Manufacturing Synergies with Supply Chain Advance Quality Management

As global markets evolve, supply chain managers are faced with many new challenges, as traditional approaches to managing supply chains prove increasingly ineffective. The integration of quality management principles offers potential for broadening the perspective of supply chain management from its traditional narrow focus on costs and competitive relationships to a focus on cooperative relationships between members of the supply chain and the strategic importance of supply chain management to the achievement of cumulative competitive capabilities.

While product quality is a primary focus among Best-in-Class manufacturers, supply chain quality is a close second. Increasing suppliers’ performance, reducing part costs, and increasing visibility into suppliers all play a significant role in manufacturer quality management.

Supply chain management directly impacts overall quality and the profitability of any company. It is increasingly important to take advantage of manufacturing and supply chain synergies to improve customer satisfaction, deepen employee engagement, and promote organizational performance.

Top-performing manufacturers have internalized the importance of supply chain synergies. Compared to All Others, the Best-in-Class are:

  • 9x more likely to implement supply chain management as a technology that supports quality management.

  • 6x more likely to track suppliers with a traceability system.

  • 23% more likely to standardize quality business processes to improve supplier collaboration in new products, parts selection, warranty planning, and product obsolescence.

  • 10% more likely to feel operational pressure to manage supply chain risk.

  • 8% more likely to focus on the supply chain to increase performance, reduce part cost, and increase visibility into quality.

The Numbers: Manufacturer Buyer Intent in Supply Chain Management

Aberdeen in there survey captured 36 million buyer intent signals in its sub-sample of manufacturing categories over the past year. We identified the number of unique devices researching each week across 124,000 manufacturing firms globally (Figure 1).

Figure 1: Supply Chain Management Buyer Intent in Manufacturing

In aggregate, this Manufacturing index shows a sustained buyer intent signal in supply chain and steady interest in supply chain management (SCM): Manufacturing providers are looking to bring new and sophisticated analyses to the abundant data they maintain. A major push in manufacturing is the strong desire to convert better SCM into focused improvements in quality. The results show that SCM investments are a means to accomplish that goal.

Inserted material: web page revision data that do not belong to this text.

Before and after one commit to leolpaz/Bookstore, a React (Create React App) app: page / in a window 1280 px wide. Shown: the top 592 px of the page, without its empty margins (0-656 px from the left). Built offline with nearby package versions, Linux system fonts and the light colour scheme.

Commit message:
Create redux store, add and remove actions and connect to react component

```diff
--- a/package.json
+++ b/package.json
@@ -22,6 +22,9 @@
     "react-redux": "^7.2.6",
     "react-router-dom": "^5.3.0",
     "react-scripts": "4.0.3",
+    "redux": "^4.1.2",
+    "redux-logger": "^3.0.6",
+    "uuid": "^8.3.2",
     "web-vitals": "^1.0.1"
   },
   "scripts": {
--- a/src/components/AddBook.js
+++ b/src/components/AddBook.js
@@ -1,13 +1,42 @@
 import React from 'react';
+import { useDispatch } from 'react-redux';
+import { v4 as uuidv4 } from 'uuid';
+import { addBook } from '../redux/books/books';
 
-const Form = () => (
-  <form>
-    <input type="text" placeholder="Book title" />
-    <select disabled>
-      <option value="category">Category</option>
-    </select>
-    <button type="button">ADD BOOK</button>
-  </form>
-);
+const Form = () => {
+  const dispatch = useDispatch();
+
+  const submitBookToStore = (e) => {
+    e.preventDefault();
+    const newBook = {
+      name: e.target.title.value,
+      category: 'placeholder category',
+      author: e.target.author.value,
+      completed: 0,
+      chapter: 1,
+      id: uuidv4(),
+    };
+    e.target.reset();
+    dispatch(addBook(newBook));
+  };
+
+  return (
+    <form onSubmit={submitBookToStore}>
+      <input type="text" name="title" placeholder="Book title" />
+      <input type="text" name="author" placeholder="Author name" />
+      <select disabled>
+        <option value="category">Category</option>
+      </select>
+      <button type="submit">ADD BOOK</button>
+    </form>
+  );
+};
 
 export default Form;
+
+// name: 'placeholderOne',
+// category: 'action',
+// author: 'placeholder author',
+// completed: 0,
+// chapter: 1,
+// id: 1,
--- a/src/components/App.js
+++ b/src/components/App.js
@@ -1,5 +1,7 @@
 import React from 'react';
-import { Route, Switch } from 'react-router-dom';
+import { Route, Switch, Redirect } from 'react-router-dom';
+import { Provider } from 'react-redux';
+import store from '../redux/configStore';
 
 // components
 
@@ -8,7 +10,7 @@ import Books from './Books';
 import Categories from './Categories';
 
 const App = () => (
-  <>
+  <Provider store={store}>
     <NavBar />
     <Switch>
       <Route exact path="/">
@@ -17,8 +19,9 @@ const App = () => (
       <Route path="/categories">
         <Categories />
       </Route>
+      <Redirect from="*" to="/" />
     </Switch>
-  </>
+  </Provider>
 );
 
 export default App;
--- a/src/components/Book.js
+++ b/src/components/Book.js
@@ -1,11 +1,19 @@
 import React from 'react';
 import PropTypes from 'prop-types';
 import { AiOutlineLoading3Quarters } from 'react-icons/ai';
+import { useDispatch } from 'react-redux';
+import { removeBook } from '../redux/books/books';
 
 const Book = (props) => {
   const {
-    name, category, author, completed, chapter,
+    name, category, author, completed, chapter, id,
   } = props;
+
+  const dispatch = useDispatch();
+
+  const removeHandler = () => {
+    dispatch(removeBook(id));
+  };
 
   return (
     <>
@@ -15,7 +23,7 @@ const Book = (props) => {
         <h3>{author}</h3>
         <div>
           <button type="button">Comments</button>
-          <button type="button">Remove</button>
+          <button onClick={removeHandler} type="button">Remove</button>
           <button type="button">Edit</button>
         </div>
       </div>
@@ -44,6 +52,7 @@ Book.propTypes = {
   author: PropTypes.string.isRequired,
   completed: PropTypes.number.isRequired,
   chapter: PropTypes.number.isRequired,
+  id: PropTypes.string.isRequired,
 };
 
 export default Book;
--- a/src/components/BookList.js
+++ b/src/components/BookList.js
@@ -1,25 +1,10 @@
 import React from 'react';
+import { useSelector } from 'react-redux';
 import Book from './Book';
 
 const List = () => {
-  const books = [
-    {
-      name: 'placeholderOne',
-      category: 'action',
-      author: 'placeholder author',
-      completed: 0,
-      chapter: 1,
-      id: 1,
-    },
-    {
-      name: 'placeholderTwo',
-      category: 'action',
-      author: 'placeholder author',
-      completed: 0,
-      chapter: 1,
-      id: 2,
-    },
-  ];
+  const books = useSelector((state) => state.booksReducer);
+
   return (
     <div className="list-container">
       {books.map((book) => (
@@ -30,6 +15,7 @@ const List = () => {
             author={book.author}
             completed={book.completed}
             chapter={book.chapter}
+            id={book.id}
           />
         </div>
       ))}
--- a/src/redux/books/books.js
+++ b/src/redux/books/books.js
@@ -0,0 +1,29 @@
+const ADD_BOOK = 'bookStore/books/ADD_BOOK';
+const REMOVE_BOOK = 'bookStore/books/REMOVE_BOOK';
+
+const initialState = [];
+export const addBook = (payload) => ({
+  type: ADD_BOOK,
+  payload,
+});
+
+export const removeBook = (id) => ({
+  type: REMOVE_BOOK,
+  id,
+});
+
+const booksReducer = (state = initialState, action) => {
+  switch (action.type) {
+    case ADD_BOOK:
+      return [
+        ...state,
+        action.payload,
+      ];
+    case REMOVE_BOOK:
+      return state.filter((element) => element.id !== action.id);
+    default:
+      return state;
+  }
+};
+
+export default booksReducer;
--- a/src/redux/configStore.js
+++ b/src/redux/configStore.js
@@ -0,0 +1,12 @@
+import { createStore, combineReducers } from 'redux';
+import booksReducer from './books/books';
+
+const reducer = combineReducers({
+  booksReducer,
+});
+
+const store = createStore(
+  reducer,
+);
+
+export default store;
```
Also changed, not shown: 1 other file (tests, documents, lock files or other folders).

Aberdeen’s intent data provides a macro-level view of how manufacturing and large groups of companies are consuming content, and where their interests lie. However, this data also provides a more granular, company-level view, down to the device ID. This yields unprecedented clarity into how specific organizations are consuming content, and where they might be making near-term investments.

A number of guidelines arise from this research. First, do not be swayed by fear of getting ‘stuck in the middle’. Managers should note that strength on several capabilities at the same time is a powerful competitive weapon. Organizations that relentlessly pursue a single capability will fall behind in the global marketplace.

Second, continuing quality management efforts leads to two benefits. In addition to leading to improvements in product quality, quality management practices are associated with supply chain performance improvements, through their impact on variance reduction. These include minimization of cycle time and improvement of on-time delivery rates. These are improvements that drive cumulative capabilities.

Third, work to establish a strong partnership with a few suppliers, based on trust and sharing of information. The approach known as comaker-ship will lead to benefits in both quality and supply chain management, including reduced cycle time, increase inventory turnover ratio and higher on-time delivery rates. Again, these drive cumulative capabilities.

Finally, managers should follow a sequential process that starts with the basics when implementing co-makership. Begin by working to reduce the number of suppliers. From there, move to leveraging their quality performance to where their process can be trusted to provide materials without inspection. Finally, a true partnership can be established, where buyers and suppliers are intimately involved in helping each other product quality products and improving their supply chain performance.

Today's business environment, assisted by the predominance of quality management practices, favours the development of cumulative capabilities, rather than tradeoffs. As a result, successful managers incorporate a horizontal perspective in their supply chains, capitalizing on the dependence between buyer and suppliers. A strong, committed supplier can be a real asset to an organization. When key suppliers get involved in product and process development at the buyer's organization, they are better able to serve the buyer. Its processes can be designed with in-depth knowledge of the characteristics of the materials that will be purchased from the supplier in mind. Suppliers may be able to provide useful inputs into the design of products, before production even begins. An additional benefit associated with the development of a small cadre of trusted suppliers is development of the ability to accept incoming materials without inspection. Thus, quality improvement can lead to cost reduction.

The good news is that many organizations are already well positioned to undertake efforts to change relationships with suppliers. An existing foundation in quality management can be leveraged into the development of close and cooperative relationships with suppliers. Conversely, effective supply chain management will reap benefits in terms of quality improvement. Quality management and supply chain management go hand in hand—it's as simple as that.

Developing a cumulative capability in quality management is an effective competitive weapon. It positions an organization to compete on two fronts simultaneously, as well as leading to improved performance on both quality and supply chain metrics.